Marie Antoinette born Maria Antonia Josepha Johanna von Habsburg-Lothringen (2 November 1755 – 16 October 1793), an Archduchess of Austria, was the fifteenth and penultimate child of Francis I, Holy Roman Emperor and Empress Maria Theresa. In April 1770, upon her marriage (at the age of 14 years and 5 months) to Louis-Auguste, heir to the throne of France, she became Dauphine of France.
Helen of Troy
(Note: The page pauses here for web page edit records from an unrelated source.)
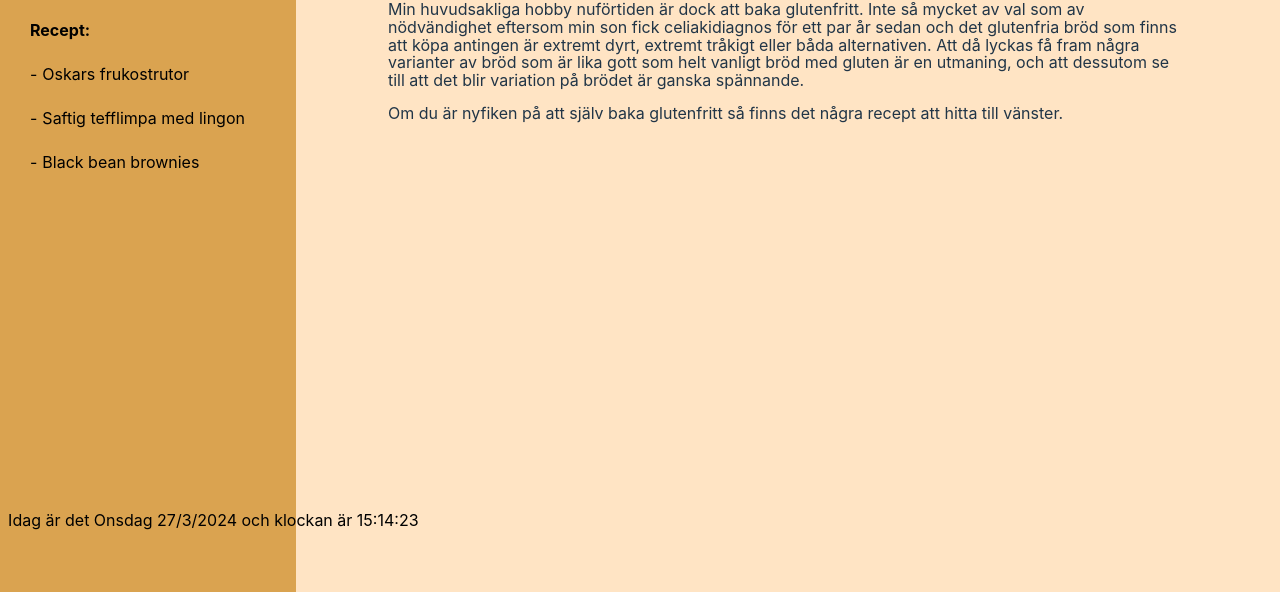
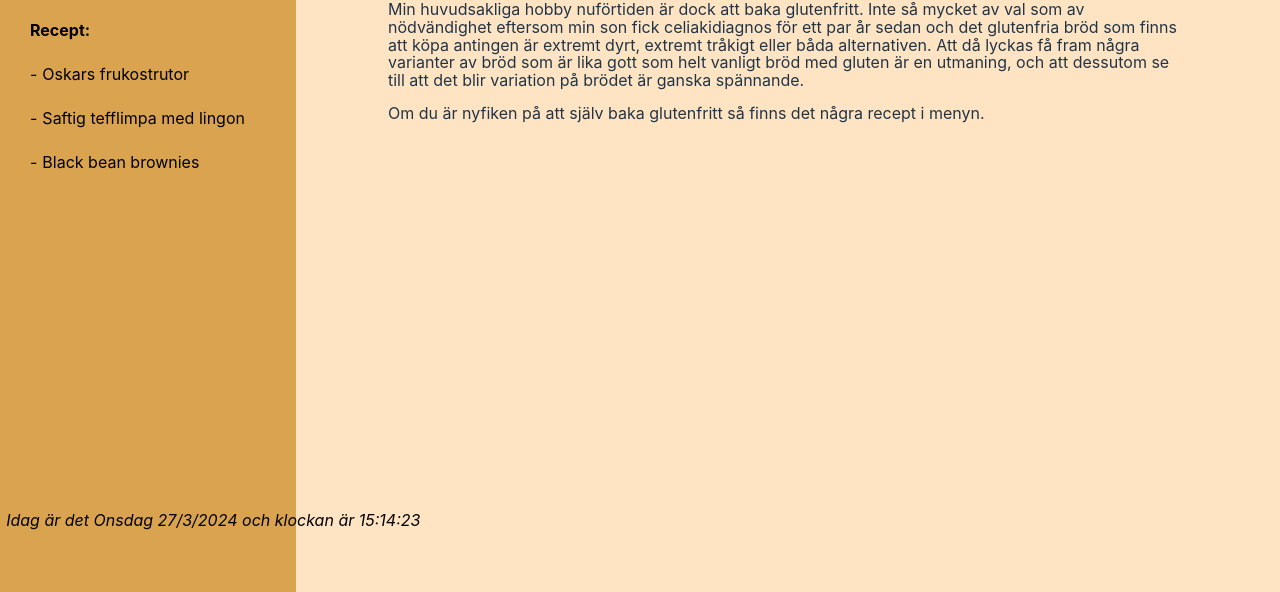
Before and after one commit to annkar73/min_hobby, a website built with Vite: page index.html in a window 1280 px wide. Shown: the part 258-850 px from the top of the page. Built offline with nearby package versions, Linux system fonts and the light colour scheme.

Commit message:
:sparkles: update footer font-style to italics

```diff
--- a/main.js
+++ b/main.js
@@ -11,7 +11,7 @@ function showHome() {
   let contentParagraph2 = document.createElement('p');
   contentParagraph2.textContent = "Min huvudsakliga hobby nuförtiden är dock att baka glutenfritt. Inte så mycket av val som av nödvändighet eftersom min son fick celiakidiagnos för ett par år sedan och det glutenfria bröd som finns att köpa antingen är extremt dyrt, extremt tråkigt eller båda alternativen. Att då lyckas få fram några varianter av bröd som är lika gott som helt vanligt bröd med gluten är en utmaning, och att dessutom se till att det blir variation på brödet är ganska spännande.";
   let contentParagraph3 = document.createElement('p');
-  contentParagraph3.textContent = "Om du är nyfiken på att själv baka glutenfritt så finns det några recept att hitta till vänster.";
+  contentParagraph3.textContent = "Om du är nyfiken på att själv baka glutenfritt så finns det några recept i menyn.";
   contentDiv.appendChild(contentTitle);
   contentTitle.appendChild(contentParagraph1);
   contentTitle.appendChild(contentParagraph2);
--- a/style.css
+++ b/style.css
@@ -116,6 +116,7 @@ footer {
   bottom: 0;
   width: 100vw;
   color: black;
+  font-style: italic;
   text-align: center;
   padding: 10px 0;
   animation: roll 15s linear infinite;
```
In Greek mythology, Helen of Troy, also known as Helen of Sparta, was the daughter of Zeus and Leda, and was a sister of Castor, Pollux, and Clytemnestra. In Greek myths, she was considered the most beautiful woman in the world. By marriage, she was Queen of Laconia, a province within Homeric Greece, the wife of King Menelaus. Her abduction by Paris, Prince of Troy, brought about the Trojan War.
Cornelia Scipionis Africana (190 – 100 BC) was the second daughter of Publius Cornelius Scipio Africanus, the hero of the Second Punic War, and Aemilia Paulla. She is remembered as a prototypical example of a virtuous Roman woman.
Cleopatra VII Philopator (69 – August 12, 30 BC), known to history simply as Cleopatra, was the last active pharaoh of Ptolemaic Egypt, shortly survived as pharaoh by her son Caesarion. After her reign, Egypt became a province of the then-recently established Roman Empire.
Berenice of Cilicia, also known as Julia Berenice and sometimes spelled Bernice (28 AD – after 81), was a Jewish client queen of the Roman Empire during the second half of the 1st century. Berenice was a member of the Herodian Dynasty that ruled the Roman province of Judaea between 39 BC and 92 AD. She was the daughter of King Herod Agrippa I and a sister of King Herod Agrippa II.
Nur Jahan ( (31 May 1577 – 17 December 1645) born as Mehr-un-Nissa, was Empress of the Mughal Empire as the chief consort of Emperor Jahangir. A strong, charismatic and well-educated woman, she is considered to be one of the most powerful and influential women of the 17th century Mughal Empire.
Delilah is a character in the Hebrew bible Book of Judges, where she is the “woman in the valley of Sorek” whom Samson loved, and who was his downfall. Her figure, one of the several dangerous temptresses in the Hebrew Bible, has become emblematic:.
Phryne’s real name was (“Commemorating Virtue”), but owing to her yellowish complexion, she was called Phryne (“toad”). This was a nickname frequently given to other courtesans and prostitutes as well. She was born as the daughter of Epicles at Thespiae in Boeotia but lived in Athens.
According to the Hebrew Bible, “Bat Sheva,” more commonly known by the anglicized name Bathsheba “daughter of the oath was the wife of Uriah the Hittite and later of David, king of the United Kingdom of Israel and Judah.